[Opening Study material section]

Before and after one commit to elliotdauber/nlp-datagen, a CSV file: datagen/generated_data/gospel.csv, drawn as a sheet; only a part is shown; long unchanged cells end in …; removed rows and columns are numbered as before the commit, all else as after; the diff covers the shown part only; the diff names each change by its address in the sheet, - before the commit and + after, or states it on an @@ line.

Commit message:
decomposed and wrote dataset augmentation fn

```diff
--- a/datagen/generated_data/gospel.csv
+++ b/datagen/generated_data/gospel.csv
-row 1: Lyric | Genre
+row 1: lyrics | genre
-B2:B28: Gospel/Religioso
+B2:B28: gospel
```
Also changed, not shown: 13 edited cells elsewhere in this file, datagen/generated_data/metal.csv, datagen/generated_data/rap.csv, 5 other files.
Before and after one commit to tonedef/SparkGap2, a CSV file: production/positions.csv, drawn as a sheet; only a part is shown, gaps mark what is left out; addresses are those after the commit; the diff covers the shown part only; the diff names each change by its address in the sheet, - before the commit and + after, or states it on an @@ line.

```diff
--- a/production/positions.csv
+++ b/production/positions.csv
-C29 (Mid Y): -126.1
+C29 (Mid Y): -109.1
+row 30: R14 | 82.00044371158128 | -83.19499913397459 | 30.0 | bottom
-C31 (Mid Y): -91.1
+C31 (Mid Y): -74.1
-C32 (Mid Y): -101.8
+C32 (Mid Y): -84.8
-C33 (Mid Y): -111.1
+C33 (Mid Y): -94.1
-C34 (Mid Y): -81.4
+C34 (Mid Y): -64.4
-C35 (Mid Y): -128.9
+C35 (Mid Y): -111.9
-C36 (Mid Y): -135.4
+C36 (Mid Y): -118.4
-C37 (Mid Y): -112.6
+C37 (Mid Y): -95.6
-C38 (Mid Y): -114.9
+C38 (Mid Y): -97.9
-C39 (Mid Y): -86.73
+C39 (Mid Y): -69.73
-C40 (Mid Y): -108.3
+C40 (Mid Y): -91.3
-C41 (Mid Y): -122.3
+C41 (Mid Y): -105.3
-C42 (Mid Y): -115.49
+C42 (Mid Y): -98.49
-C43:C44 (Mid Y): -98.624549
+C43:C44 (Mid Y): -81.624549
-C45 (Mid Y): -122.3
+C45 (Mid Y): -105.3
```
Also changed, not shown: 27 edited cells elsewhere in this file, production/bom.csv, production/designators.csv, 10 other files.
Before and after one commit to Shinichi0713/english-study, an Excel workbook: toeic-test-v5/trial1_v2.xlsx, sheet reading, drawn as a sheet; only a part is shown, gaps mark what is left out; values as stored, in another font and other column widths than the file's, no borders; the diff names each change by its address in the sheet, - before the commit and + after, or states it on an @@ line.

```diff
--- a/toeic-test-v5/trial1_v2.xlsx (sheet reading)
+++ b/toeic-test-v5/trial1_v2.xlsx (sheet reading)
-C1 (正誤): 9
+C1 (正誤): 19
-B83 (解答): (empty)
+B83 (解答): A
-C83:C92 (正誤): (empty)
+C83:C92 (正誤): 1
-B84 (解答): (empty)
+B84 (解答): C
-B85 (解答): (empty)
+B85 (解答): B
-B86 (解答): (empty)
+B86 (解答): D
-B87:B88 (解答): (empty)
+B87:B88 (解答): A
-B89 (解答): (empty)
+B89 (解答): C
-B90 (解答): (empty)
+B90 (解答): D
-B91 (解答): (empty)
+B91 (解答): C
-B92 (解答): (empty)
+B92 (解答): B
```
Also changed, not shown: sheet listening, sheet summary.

[Closing Study material section]

** Task objective **
Say how many lines in the data hold the string "empty", and say nothing else.

** Answer below **
10